**Exercise goal**
Below are records; count the lines in them that hold "xmlns" and give only the count.

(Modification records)
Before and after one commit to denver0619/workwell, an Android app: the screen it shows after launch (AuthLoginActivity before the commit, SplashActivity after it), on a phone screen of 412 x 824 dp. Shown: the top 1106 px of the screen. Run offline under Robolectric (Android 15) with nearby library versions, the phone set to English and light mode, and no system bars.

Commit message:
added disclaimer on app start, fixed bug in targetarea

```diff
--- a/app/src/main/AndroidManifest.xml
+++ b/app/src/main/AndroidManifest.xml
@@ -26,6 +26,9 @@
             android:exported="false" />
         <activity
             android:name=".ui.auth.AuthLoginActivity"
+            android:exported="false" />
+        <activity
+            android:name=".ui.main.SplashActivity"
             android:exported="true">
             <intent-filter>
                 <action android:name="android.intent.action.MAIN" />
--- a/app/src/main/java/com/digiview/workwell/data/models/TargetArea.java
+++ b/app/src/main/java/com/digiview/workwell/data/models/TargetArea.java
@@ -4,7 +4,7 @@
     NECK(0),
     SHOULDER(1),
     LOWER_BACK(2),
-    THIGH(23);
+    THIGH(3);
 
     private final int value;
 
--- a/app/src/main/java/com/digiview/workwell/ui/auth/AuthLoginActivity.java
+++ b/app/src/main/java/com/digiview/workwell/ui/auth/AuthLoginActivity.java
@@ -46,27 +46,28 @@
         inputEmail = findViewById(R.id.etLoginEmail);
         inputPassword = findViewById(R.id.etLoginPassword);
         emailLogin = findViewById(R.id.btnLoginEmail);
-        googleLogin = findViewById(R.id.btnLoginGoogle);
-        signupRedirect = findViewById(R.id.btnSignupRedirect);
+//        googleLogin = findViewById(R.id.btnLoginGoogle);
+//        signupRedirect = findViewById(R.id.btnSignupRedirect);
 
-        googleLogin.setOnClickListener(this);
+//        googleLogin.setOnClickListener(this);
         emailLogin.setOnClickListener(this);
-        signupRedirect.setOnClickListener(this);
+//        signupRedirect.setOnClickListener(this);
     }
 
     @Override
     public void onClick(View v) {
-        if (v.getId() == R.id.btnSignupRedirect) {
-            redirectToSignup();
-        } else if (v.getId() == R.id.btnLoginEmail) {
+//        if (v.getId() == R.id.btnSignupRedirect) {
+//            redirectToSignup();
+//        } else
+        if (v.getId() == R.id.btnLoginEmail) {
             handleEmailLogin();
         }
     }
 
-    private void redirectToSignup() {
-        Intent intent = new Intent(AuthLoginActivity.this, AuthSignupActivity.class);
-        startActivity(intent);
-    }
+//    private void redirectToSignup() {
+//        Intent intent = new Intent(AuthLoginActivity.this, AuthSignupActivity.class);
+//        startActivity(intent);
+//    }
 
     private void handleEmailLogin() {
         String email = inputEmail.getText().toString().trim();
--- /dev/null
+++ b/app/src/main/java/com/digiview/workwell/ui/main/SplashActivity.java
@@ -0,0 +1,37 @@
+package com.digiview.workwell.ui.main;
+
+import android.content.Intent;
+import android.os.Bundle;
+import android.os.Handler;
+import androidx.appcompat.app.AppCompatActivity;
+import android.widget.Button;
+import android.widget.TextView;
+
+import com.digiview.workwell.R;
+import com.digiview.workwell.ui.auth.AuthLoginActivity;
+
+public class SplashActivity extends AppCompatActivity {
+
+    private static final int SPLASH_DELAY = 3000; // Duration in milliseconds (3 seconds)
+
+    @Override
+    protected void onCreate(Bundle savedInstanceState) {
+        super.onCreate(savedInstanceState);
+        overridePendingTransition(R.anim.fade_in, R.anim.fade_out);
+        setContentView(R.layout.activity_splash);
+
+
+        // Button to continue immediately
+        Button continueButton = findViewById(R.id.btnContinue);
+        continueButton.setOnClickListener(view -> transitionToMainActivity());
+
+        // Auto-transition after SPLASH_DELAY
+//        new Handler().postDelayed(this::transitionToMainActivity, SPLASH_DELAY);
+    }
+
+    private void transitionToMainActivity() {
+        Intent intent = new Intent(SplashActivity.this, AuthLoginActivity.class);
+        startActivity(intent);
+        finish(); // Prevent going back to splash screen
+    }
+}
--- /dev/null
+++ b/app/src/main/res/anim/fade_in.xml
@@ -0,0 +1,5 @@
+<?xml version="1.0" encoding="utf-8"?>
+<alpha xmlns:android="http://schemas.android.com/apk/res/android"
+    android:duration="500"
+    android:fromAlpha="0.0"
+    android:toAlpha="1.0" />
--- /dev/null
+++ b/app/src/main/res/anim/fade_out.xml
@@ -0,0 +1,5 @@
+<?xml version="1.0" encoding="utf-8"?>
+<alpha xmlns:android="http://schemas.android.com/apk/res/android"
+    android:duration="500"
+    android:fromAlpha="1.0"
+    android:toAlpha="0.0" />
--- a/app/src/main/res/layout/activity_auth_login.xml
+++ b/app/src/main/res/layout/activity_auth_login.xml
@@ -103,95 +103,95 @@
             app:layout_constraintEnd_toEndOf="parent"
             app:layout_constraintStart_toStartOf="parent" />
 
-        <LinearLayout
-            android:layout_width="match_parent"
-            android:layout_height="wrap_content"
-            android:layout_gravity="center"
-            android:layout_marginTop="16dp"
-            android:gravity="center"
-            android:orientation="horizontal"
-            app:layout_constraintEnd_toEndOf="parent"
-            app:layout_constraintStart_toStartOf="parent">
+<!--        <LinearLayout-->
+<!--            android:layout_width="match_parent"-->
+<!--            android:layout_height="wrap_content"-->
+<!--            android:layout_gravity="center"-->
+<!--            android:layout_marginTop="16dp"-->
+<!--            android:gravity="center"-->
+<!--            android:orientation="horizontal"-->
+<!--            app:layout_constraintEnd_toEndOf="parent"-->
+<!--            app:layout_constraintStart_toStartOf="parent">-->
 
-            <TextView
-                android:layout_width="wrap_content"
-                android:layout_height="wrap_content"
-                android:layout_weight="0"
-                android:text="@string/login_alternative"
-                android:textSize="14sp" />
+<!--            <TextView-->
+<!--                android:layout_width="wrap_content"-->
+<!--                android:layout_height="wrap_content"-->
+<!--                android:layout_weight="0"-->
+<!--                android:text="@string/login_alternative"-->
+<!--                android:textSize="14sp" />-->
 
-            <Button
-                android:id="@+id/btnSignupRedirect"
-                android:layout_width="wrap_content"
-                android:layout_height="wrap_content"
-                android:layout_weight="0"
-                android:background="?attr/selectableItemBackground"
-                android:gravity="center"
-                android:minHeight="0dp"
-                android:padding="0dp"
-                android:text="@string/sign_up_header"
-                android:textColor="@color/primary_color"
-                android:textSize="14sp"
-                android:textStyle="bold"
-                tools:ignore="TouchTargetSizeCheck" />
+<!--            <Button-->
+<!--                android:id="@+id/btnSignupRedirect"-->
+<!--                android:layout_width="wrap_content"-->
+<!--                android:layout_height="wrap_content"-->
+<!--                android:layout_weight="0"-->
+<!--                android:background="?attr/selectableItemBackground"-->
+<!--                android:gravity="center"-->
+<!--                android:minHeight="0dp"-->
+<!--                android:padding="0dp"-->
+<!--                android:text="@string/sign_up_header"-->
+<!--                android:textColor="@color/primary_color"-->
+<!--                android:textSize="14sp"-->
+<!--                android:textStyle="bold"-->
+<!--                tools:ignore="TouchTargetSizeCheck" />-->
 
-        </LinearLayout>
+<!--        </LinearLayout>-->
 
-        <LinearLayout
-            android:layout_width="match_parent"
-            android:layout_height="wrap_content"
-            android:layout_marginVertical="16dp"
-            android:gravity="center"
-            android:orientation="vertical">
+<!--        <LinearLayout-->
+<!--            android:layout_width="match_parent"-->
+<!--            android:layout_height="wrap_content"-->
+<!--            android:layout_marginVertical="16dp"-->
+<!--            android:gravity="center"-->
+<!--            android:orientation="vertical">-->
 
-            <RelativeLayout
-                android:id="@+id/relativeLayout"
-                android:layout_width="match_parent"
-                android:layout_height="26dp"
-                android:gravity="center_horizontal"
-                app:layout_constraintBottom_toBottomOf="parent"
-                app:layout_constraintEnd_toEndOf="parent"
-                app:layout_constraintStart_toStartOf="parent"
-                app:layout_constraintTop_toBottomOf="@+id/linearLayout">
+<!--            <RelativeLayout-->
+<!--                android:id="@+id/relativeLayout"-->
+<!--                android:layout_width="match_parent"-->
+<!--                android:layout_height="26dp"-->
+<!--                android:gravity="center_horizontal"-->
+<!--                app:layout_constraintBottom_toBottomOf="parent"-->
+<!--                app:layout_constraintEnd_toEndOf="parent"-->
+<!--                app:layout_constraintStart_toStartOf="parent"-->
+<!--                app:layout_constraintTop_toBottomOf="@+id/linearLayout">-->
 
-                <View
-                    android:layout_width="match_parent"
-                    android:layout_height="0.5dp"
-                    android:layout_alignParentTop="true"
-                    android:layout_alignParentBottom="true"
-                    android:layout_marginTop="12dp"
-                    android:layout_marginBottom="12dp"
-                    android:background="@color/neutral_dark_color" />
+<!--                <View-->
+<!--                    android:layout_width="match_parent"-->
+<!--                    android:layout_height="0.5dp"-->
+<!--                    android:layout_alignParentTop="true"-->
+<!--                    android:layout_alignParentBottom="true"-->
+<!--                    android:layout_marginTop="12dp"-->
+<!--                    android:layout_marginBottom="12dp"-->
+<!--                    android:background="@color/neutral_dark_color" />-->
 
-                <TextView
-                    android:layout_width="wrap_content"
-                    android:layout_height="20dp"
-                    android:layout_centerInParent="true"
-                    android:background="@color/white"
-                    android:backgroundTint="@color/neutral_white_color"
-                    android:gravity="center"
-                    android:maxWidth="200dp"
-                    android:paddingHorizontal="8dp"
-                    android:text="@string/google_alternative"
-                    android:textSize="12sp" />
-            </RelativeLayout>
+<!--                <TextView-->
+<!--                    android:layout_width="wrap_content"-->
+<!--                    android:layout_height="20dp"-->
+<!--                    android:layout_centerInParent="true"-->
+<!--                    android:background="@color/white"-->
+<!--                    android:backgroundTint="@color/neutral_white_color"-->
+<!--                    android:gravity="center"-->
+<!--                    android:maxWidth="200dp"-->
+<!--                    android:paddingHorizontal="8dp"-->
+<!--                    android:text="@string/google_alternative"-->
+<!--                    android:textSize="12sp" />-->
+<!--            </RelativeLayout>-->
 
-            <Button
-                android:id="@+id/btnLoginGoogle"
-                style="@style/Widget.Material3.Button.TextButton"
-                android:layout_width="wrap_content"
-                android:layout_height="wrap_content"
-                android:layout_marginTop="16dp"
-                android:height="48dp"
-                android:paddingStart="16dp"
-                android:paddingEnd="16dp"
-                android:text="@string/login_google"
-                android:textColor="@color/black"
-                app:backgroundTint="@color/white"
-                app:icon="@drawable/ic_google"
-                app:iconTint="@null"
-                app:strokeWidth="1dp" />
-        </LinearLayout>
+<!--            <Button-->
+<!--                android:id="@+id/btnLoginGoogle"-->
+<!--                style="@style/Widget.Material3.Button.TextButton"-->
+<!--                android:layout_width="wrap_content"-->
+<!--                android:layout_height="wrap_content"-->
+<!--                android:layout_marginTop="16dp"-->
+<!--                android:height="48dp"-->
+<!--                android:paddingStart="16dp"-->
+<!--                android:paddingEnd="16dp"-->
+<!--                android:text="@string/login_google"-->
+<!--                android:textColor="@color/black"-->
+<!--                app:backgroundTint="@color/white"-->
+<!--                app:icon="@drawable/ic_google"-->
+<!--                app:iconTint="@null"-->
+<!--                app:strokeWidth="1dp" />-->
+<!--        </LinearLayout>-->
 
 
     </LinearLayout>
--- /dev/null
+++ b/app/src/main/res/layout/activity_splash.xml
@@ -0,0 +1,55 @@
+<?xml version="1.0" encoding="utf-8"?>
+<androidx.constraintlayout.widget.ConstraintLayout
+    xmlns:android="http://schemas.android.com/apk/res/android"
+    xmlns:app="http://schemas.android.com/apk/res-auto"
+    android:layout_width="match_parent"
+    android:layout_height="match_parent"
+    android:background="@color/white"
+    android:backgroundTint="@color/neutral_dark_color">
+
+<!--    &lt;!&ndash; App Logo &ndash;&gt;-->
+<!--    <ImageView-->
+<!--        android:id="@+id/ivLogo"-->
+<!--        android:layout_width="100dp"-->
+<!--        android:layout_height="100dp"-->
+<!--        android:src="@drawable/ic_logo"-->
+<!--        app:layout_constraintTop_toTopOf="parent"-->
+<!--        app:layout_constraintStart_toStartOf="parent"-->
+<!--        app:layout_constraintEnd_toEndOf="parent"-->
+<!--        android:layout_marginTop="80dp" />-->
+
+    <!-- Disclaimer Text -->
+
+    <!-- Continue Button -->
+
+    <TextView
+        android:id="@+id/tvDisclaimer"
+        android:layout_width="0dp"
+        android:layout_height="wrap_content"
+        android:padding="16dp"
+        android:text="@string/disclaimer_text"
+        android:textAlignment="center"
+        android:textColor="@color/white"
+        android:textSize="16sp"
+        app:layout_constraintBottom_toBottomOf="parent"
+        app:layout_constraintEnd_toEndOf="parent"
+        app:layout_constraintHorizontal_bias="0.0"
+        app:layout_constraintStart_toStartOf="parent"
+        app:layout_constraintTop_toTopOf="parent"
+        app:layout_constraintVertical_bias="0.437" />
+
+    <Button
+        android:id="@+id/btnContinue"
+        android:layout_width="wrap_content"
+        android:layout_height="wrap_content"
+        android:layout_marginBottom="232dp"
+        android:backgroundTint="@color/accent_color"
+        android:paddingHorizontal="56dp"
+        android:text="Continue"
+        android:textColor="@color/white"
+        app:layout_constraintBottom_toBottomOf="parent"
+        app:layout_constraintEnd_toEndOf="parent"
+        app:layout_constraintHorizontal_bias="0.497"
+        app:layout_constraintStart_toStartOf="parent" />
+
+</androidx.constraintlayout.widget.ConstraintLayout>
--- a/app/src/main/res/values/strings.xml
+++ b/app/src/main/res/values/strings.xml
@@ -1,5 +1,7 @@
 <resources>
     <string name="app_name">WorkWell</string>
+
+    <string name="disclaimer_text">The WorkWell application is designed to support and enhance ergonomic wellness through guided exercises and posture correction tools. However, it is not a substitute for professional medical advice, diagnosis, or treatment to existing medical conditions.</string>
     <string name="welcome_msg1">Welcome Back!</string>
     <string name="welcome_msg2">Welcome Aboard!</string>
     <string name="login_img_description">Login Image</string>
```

**Task answer**
4